▸ **PROVIDED ENTRIES**:

Start of Block

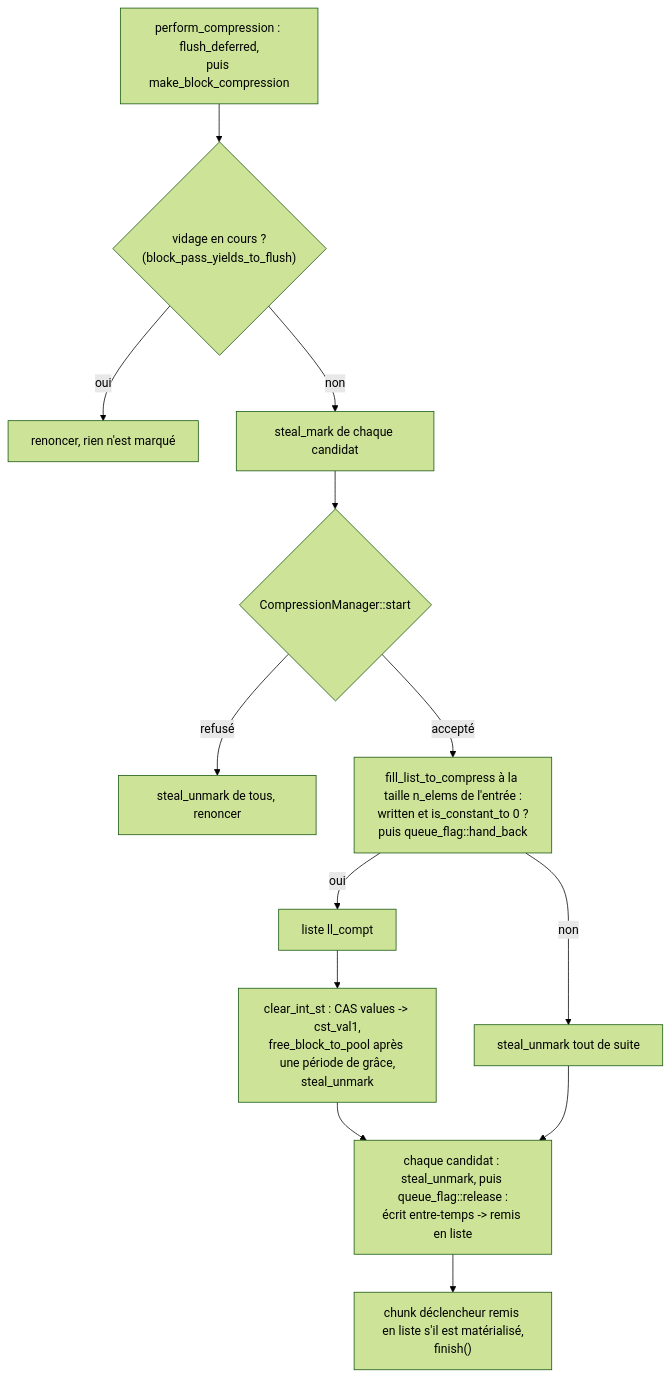
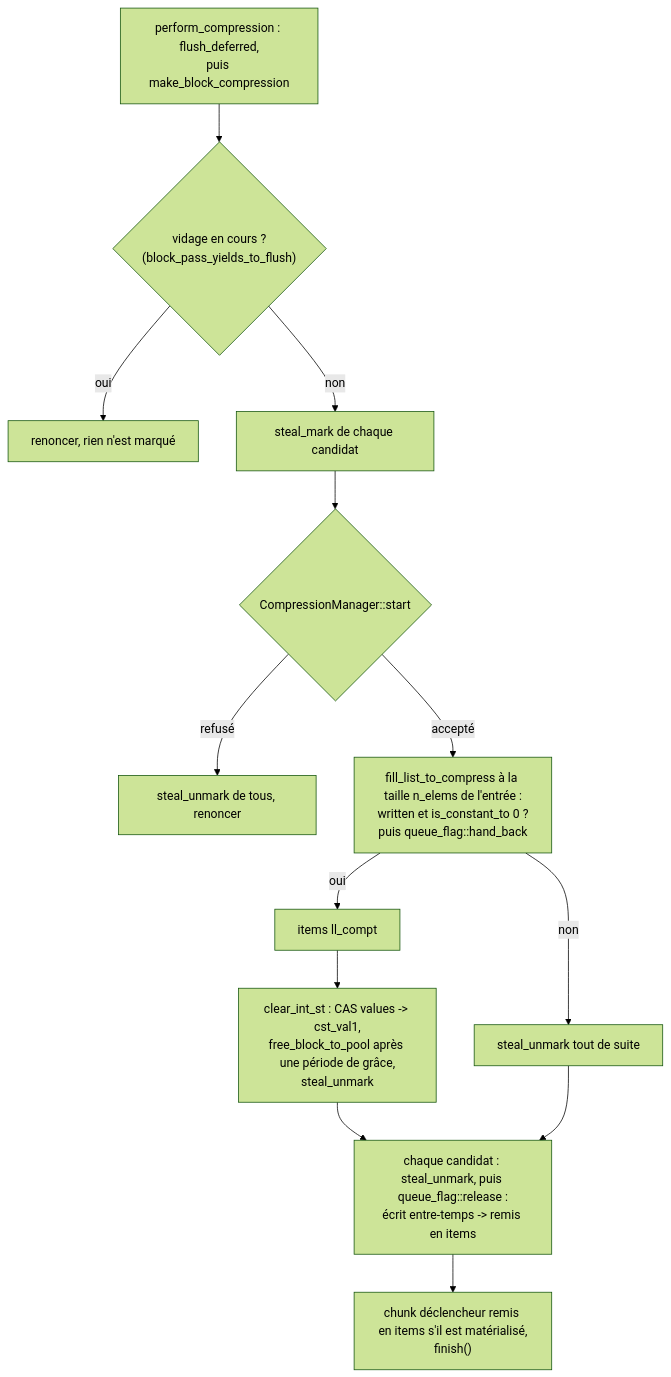
The second of 2 diagrams in docs/algo_zero_fr.md (cea-hpc/shrink-array), drawn with Mermaid (forest theme) before and after one commit. The commit also changed other lines of this file and 99 other files, not shown here.

````diff
--- a/docs/algo_zero_fr.md
+++ b/docs/algo_zero_fr.md
@@ -124,15 +124,15 @@
 ```mermaid
 flowchart TD
     A["perform_compression : flush_deferred,<br/>puis make_block_compression"] --> B{"vidage en cours ?<br/>(block_pass_yields_to_flush)"}
     B -->|oui| B1["renoncer, rien n'est marqué"]
     B -->|non| C["steal_mark de chaque candidat"]
     C --> D{"CompressionManager::start"}
     D -->|refusé| D1["steal_unmark de tous, renoncer"]
     D -->|accepté| E["fill_list_to_compress à la taille n_elems de l'entrée :<br/>written et is_constant_to 0 ?<br/>puis queue_flag::hand_back"]
-    E -->|oui| F["liste ll_compt"]
+    E -->|oui| F["items ll_compt"]
     E -->|non| G["steal_unmark tout de suite"]
     F --> H["clear_int_st : CAS values -> cst_val1,<br/>free_block_to_pool après une période de grâce,<br/>steal_unmark"]
-    H --> I["chaque candidat : steal_unmark, puis queue_flag::release :<br/>écrit entre-temps -> remis en liste"]
+    H --> I["chaque candidat : steal_unmark, puis queue_flag::release :<br/>écrit entre-temps -> remis en items"]
     G --> I
-    I --> J["chunk déclencheur remis en liste s'il est matérialisé,<br/>finish()"]
+    I --> J["chunk déclencheur remis en items s'il est matérialisé,<br/>finish()"]
 ```
````
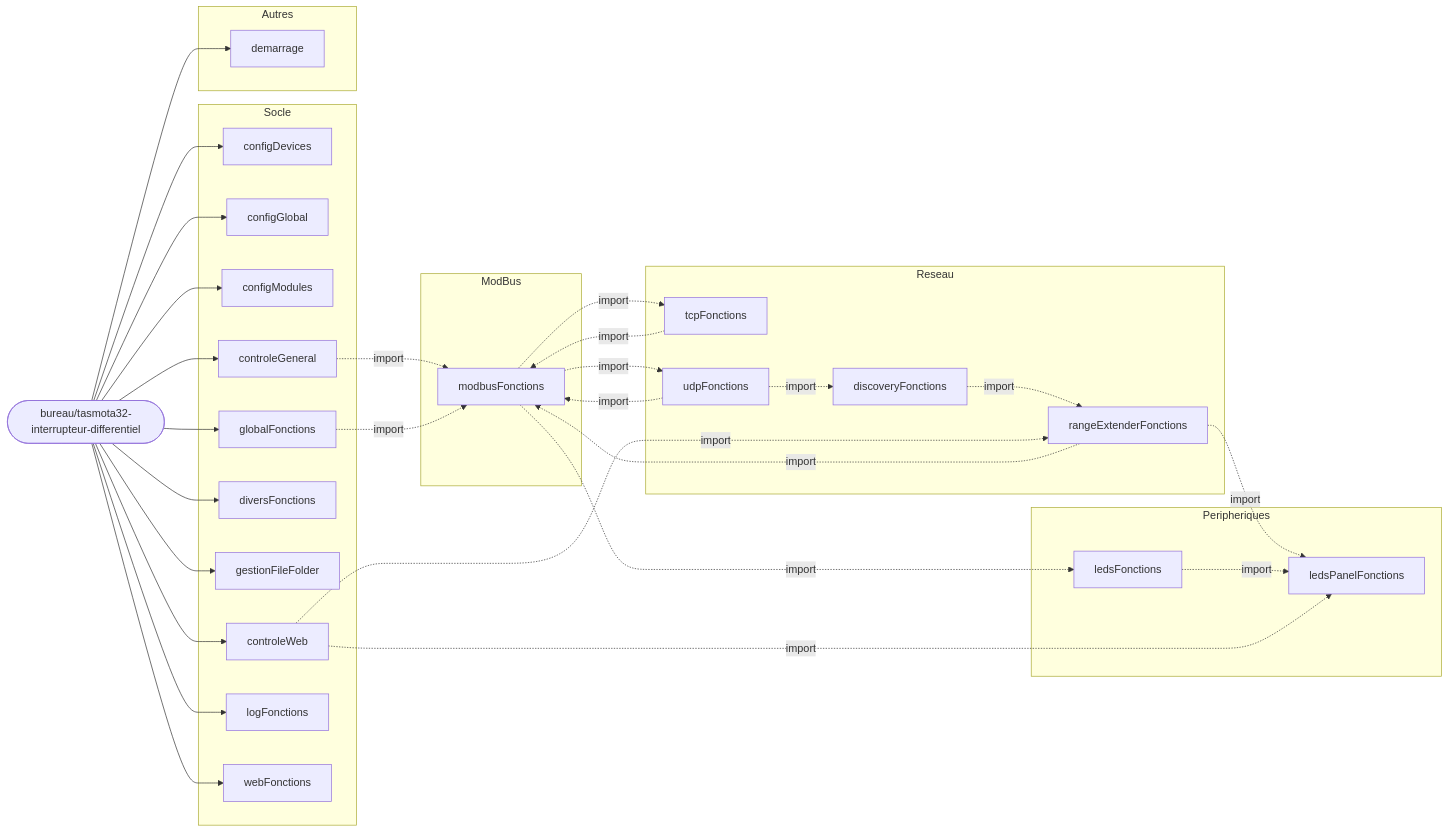
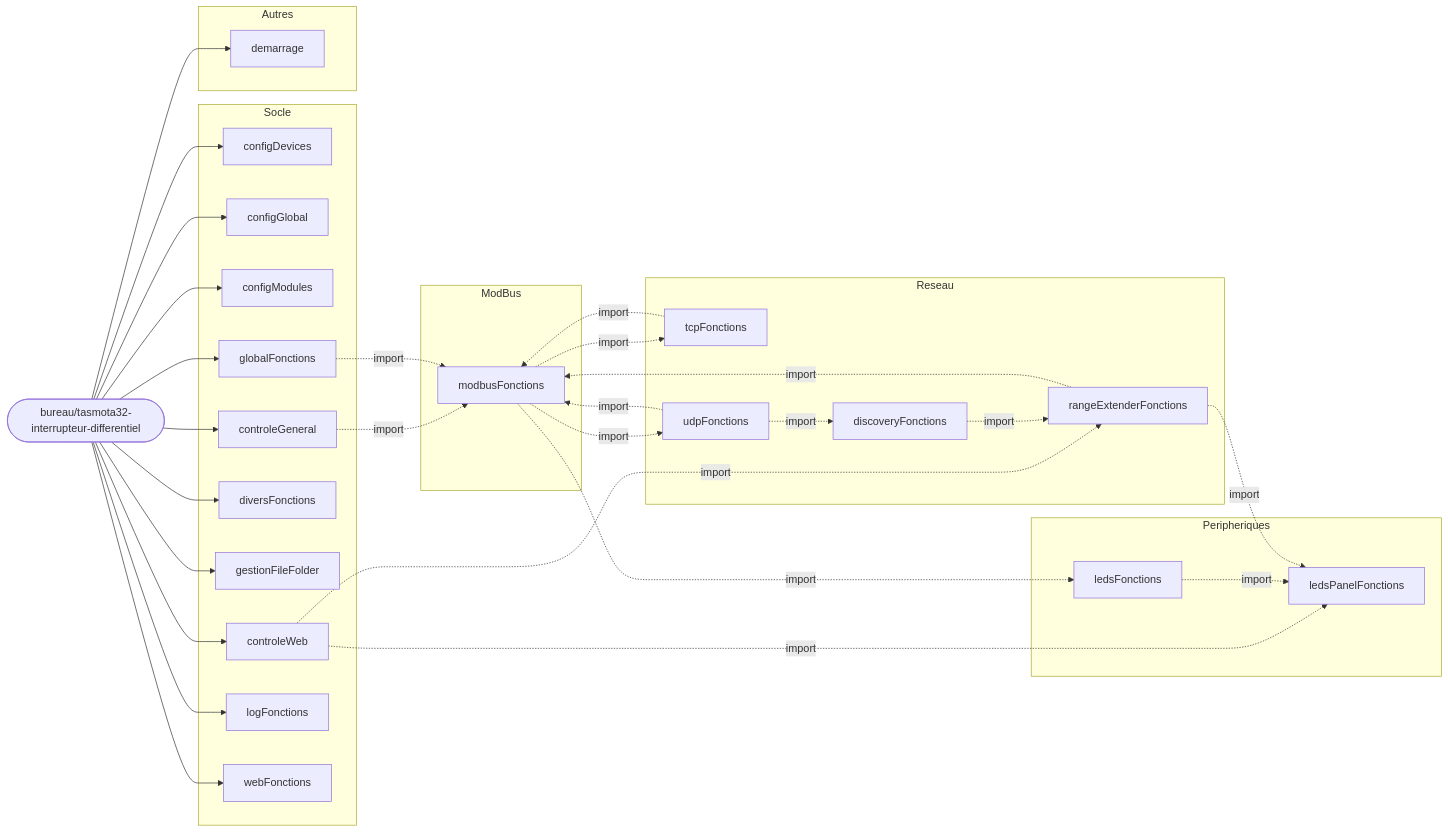
Before and after one commit to fdaubercy/Tasmota: the first of 8 diagrams in outils_docs/CARTE_MODULES_BERRY.md, drawn with Mermaid. The commit also changed other lines of this file and 11 other files, not shown here.

````diff
--- a/outils_docs/CARTE_MODULES_BERRY.md
+++ b/outils_docs/CARTE_MODULES_BERRY.md
@@ -118,57 +120,57 @@
 ```mermaid
 flowchart LR
     CARTE(["bureau/tasmota32-interrupteur-differentiel"])
     subgraph g_Socle["Socle"]
         m_configDevices["configDevices"]
         m_configGlobal["configGlobal"]
         m_configModules["configModules"]
         m_controleGeneral["controleGeneral"]
         m_controleWeb["controleWeb"]
         m_diversFonctions["diversFonctions"]
         m_gestionFileFolder["gestionFileFolder"]
         m_globalFonctions["globalFonctions"]
         m_logFonctions["logFonctions"]
         m_webFonctions["webFonctions"]
     end
     subgraph g_Reseau["Reseau"]
         m_discoveryFonctions["discoveryFonctions"]
         m_rangeExtenderFonctions["rangeExtenderFonctions"]
         m_tcpFonctions["tcpFonctions"]
         m_udpFonctions["udpFonctions"]
     end
     subgraph g_ModBus["ModBus"]
         m_modbusFonctions["modbusFonctions"]
     end
     subgraph g_Peripheriques["Peripheriques"]
         m_ledsFonctions["ledsFonctions"]
         m_ledsPanelFonctions["ledsPanelFonctions"]
     end
     subgraph g_Autres["Autres"]
         m_demarrage["demarrage"]
     end
     CARTE --> m_configDevices
     CARTE --> m_configGlobal
     CARTE --> m_configModules
     CARTE --> m_controleGeneral
     CARTE --> m_controleWeb
     CARTE --> m_diversFonctions
     CARTE --> m_gestionFileFolder
     CARTE --> m_globalFonctions
     CARTE --> m_logFonctions
     CARTE --> m_webFonctions
     m_udpFonctions -.->|import| m_discoveryFonctions
+    m_controleWeb -.->|import| m_rangeExtenderFonctions
     m_discoveryFonctions -.->|import| m_rangeExtenderFonctions
-    m_controleWeb -.->|import| m_rangeExtenderFonctions
     m_modbusFonctions -.->|import| m_tcpFonctions
     m_modbusFonctions -.->|import| m_udpFonctions
     m_controleGeneral -.->|import| m_modbusFonctions
+    m_globalFonctions -.->|import| m_modbusFonctions
+    m_rangeExtenderFonctions -.->|import| m_modbusFonctions
+    m_tcpFonctions -.->|import| m_modbusFonctions
     m_udpFonctions -.->|import| m_modbusFonctions
-    m_rangeExtenderFonctions -.->|import| m_modbusFonctions
-    m_globalFonctions -.->|import| m_modbusFonctions
-    m_tcpFonctions -.->|import| m_modbusFonctions
     m_modbusFonctions -.->|import| m_ledsFonctions
+    m_controleWeb -.->|import| m_ledsPanelFonctions
+    m_ledsFonctions -.->|import| m_ledsPanelFonctions
     m_rangeExtenderFonctions -.->|import| m_ledsPanelFonctions
-    m_ledsFonctions -.->|import| m_ledsPanelFonctions
-    m_controleWeb -.->|import| m_ledsPanelFonctions
     CARTE --> m_demarrage
 ```
````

End of Block

▸ **WHAT YOU SHOULD DO**: Each line in the records that carries "subgraph" must be copied out.

▸ **FINISHED TASK**:
     subgraph g_Socle["Socle"]
     subgraph g_Reseau["Reseau"]
     subgraph g_ModBus["ModBus"]
     subgraph g_Peripheriques["Peripheriques"]
     subgraph g_Autres["Autres"]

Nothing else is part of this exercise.